"Right now, I'm still a Rockie," Tulowitzki said. "I've dealt with it for a couple years now. I'm still in a Rockies uniform. It is what it is.
"If they decide to do something, that's on them. My job is just to be a player."
The Rockies might be unable to get a return sufficient to justify trading their local icon, given the $98 million left on his contract after the season. As the
But Tulowitzki resolutely refuses to say the words that could keep him from dealing with this: I want to be a Rockie, and I do not want to be traded.
"The Rockies and I have a good relationship," he said. "As of now, I feel we can win. I want to win there, first and foremost."
Why does he believe the Rockies can win?

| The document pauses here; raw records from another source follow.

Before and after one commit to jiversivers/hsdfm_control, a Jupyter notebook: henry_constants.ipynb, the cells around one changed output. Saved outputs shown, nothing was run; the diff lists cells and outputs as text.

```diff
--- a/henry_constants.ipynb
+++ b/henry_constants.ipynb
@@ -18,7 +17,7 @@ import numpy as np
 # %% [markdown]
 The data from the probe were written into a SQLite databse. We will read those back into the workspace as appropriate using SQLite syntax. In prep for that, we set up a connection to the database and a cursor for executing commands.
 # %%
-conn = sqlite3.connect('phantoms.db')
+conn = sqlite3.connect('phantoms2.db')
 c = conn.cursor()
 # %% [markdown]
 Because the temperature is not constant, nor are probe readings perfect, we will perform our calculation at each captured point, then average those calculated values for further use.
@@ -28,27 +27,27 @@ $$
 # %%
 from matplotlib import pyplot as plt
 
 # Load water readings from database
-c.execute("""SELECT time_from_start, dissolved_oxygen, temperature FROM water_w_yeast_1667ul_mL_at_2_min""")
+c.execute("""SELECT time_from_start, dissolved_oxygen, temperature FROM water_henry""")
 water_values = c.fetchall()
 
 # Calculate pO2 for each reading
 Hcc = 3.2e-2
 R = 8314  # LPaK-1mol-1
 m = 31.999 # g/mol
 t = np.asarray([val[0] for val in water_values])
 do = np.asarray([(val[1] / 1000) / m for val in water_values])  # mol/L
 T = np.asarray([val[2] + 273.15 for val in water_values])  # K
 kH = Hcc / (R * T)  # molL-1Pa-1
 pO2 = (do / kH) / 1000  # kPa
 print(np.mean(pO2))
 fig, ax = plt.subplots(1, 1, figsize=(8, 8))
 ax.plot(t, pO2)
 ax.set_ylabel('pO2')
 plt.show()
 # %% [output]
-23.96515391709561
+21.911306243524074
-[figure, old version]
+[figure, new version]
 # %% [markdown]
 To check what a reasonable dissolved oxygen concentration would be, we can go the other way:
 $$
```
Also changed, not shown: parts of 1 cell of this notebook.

"There are some good young players. Look at these lockers next to me," he said, pointing to his All-Star teammates, Rockies infielders
"Pitching, at times, struggles. Obviously, it's a good hitters' ballpark. We haven't been the best at developing pitchers. Hopefully it comes. If it does, we'll be a good team."
Why does he believe the Rockies can develop pitchers now?
"You've got to trust the process," he said. "You've got to have some faith."
Why not borrow a page from the playbook of
"It's not like that," Tulowitzki said. "I take a lot of pride in staying in one organization. My favorite player was Derek Jeter. He stayed with one organization his entire career. I think there is something special to that. Not too many guys get to do it in this day and age. It would be cool, when I am done playing, to say that I did that."